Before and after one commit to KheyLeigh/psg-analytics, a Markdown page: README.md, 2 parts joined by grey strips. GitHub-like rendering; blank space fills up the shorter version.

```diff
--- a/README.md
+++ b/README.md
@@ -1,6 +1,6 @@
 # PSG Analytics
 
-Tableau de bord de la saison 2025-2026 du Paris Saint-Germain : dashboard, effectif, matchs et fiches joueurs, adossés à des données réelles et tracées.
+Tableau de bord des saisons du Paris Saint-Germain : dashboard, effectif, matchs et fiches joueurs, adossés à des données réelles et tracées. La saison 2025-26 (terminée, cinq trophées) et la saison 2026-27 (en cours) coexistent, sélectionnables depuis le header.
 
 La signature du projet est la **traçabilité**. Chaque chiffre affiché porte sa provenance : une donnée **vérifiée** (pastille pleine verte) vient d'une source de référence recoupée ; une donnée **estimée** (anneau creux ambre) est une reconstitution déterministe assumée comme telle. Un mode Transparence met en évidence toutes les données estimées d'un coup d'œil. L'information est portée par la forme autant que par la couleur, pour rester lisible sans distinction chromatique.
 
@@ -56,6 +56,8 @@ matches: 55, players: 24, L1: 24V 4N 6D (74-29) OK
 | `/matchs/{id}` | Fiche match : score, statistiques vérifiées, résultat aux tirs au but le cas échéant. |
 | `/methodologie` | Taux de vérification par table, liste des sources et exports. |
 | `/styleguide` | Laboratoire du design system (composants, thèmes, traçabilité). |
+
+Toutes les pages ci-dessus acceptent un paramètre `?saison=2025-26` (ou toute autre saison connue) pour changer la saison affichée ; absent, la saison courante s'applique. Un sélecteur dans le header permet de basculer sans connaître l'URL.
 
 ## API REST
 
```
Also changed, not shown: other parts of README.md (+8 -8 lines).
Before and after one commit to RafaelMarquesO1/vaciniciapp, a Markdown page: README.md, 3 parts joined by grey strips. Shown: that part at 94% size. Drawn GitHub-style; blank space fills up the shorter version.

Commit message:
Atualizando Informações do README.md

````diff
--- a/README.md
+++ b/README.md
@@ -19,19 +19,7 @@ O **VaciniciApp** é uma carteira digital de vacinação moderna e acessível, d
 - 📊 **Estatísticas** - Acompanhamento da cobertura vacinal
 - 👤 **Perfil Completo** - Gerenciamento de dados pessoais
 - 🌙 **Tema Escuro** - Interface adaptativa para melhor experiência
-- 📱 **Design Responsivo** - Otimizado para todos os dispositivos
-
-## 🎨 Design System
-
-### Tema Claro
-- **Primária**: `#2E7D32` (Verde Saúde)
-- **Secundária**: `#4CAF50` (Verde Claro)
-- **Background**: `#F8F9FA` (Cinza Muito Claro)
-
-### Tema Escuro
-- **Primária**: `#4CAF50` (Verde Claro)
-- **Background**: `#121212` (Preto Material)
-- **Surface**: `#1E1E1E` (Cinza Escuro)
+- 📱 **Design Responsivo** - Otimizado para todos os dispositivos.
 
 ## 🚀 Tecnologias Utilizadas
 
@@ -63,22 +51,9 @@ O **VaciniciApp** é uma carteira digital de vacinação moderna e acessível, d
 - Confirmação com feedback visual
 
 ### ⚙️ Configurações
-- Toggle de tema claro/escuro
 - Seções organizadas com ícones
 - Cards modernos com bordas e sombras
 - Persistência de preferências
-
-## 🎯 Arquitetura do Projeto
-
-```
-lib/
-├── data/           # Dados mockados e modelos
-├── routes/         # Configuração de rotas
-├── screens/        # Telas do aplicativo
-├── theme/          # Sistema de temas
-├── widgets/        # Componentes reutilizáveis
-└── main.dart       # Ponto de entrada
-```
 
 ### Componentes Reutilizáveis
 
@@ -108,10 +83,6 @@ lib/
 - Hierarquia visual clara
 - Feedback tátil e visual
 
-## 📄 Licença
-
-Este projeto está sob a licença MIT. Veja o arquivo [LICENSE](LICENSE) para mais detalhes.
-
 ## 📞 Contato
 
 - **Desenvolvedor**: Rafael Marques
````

-=-=-=-=-

→ BRIEF: If a line in the entries above contains "visual", report it.

→ TASK OUTPUT:
 - Confirmação com feedback visual
 - Hierarquia visual clara
 - Feedback tátil e visual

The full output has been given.